Led by Amit Arora from the University’s Faculty of Dentistry , the two-year project, which will get under way next year thanks to government funding announced last week, will investigate the relationship between breastfeeding, bottle feeding, food and beverage intake, dental health and obesity, revealing a wider understanding of kids’ overall health.
Arora, a lecturer in oral health, says dental decay and obesity in early childhood is a significant health concern in Australian children.
"The Child Dental Health Survey of Australia reported that 45 percent of five-year-olds had one or more decayed or missing teeth and 10 percent of those children examined were found to have more than seven decayed teeth. Also 40 percent of the five to six-year-olds who participated in the survey had up to five missing or decayed teeth," says Arora.
Data from the Centre for Oral Health Strategy indicates that despite water fluoridation, dental caries remain a major public health problem, particularly in disadvantaged areas.
"This is a huge burden of disease when one considers there are only 20 baby teeth in the whole mouth," says Arora.
"From previous research we have unfortunately found that the incidence of decay in small children is disproportionately higher in children from lower socioeconomic groups," he adds.
"This can have an overwhelming impact on the children and their families in terms of its effect on their growth, development, nutrition, ability to socialise and function well at school."
Previous research has suggested there may be an association between dental caries and obesity in early childhood as they share common risk factors, mainly diet. But there have been only a few longitudinal research studies into the common origins of dental caries and obesity.
Arora says the project will start at the infant phase and research a child’s diet and dental hygiene through to the age of three.
While it is widely recognised that breastfeeding provides terrific nutrition for babies and has been generally considered to protect against obesity, on-demand breastfeeding has been associated with poorer oral health outcomes.
"We are aiming to provide evidence of the relationships between feeding, oral hygiene practices and physical activity for children aged between zero and 36 months," says Arora.
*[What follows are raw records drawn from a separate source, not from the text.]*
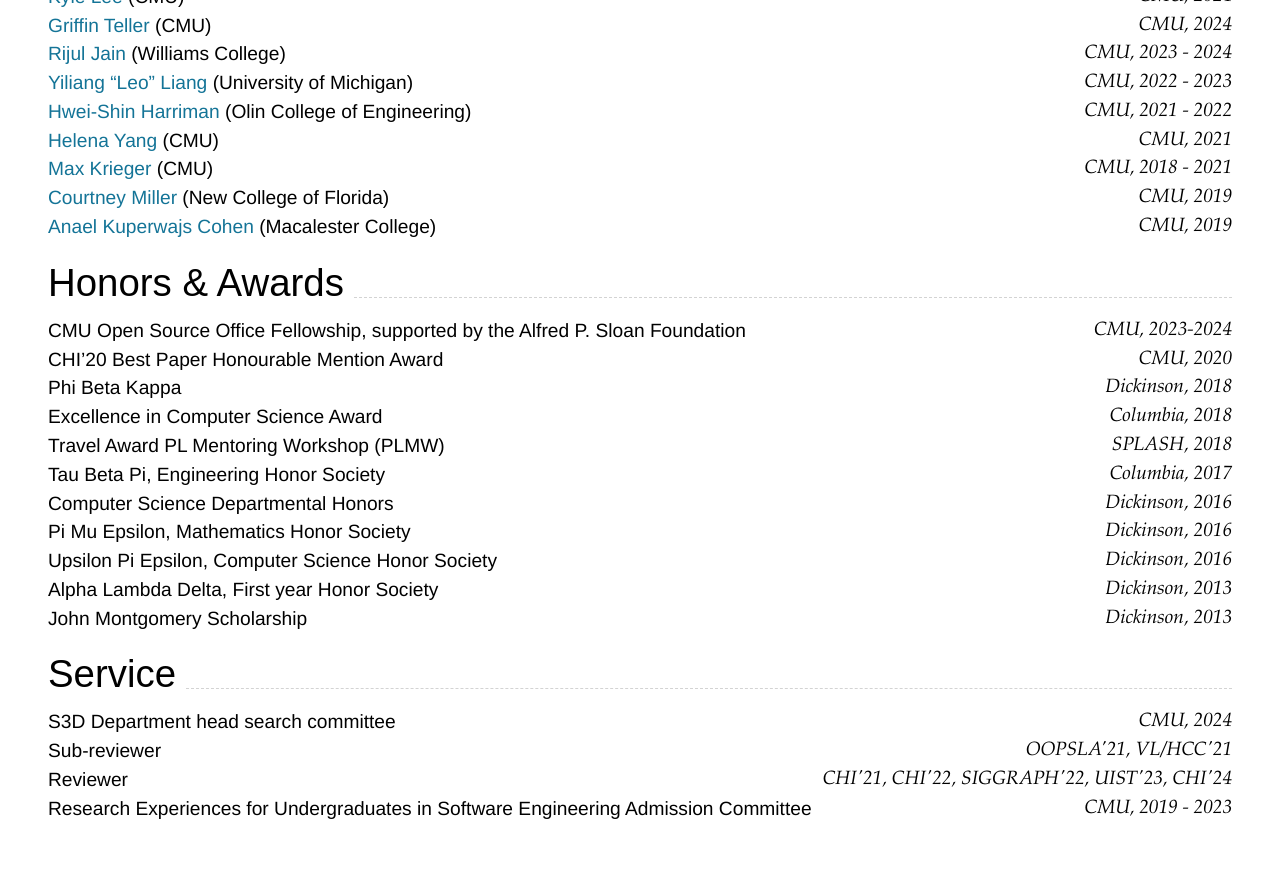
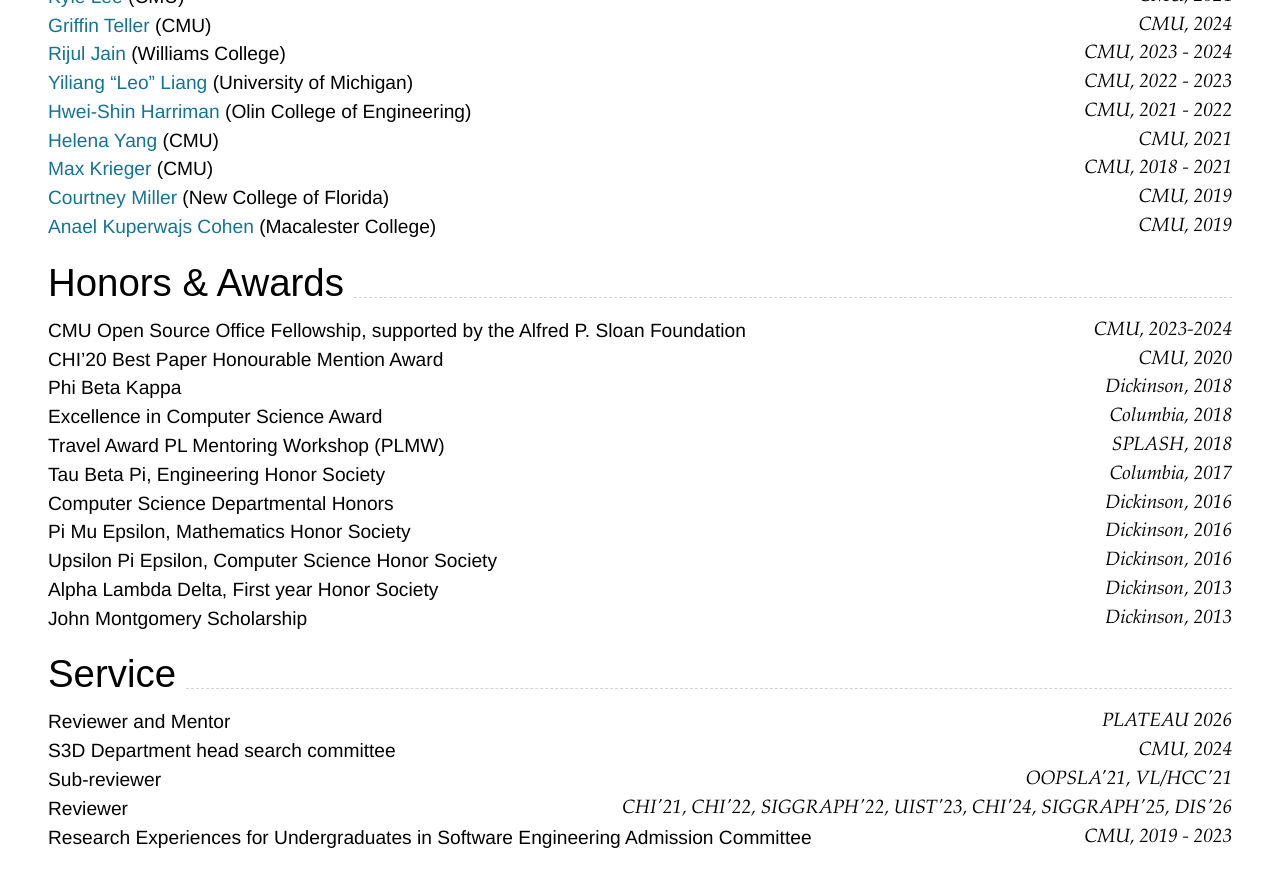
Before and after one commit to wodeni/nimo-markdown-cv, a Jekyll site: the page built from index.md, in a window 1280 px wide and 900 px high, scrolled down 3462 px. Shown: the top 887 px of the window. Built offline with Jekyll 4.4.1, drawn with Linux system fonts in a browser that asks for light colours; nearby versions of some CDN libraries.

Commit message:
chore: reviewer

```diff
--- a/index.md
+++ b/index.md
@@ -213,9 +213,10 @@
 
 ## Service
 
+Reviewer and Mentor `PLATEAU 2026` <br>
 S3D Department head search committee `CMU, 2024` <br>
 Sub-reviewer `OOPSLA'21, VL/HCC'21` <br>
-Reviewer `CHI'21, CHI'22, SIGGRAPH'22, UIST'23, CHI'24` <br>
+Reviewer `CHI'21, CHI'22, SIGGRAPH'22, UIST'23, CHI'24, SIGGRAPH'25, DIS'26` <br>
 Research Experiences for Undergraduates in Software Engineering Admission Committee `CMU, 2019 - 2023` <br>
 
 <!-- ### Footer
```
One of the first of its kind, the study, called Infant Feeding including Breastfeeding, and Early Childhood Food and Beverage Intake: Relationships with Early Childhood Caries and Obesity, received funding in the latest round of National Health and Medical Research Council grants announced earlier this month.
The results will provide longitudinal evidence in Australian children and explore the association between breastfeeding and oral health, and between obesity and dental caries.
The study is a joint venture between the University of Sydney, the University of Adelaide and Flinders University in Australia, and Oregon Health and Science University in the United States; Sydney South West Local Health Network; NSW Health; Lactation Consultants Australia and New Zealand and a major research institution in the United States.
Media s: Amit Arora, 02 8821 4371, amit.arora [a] sydney.edu (p) au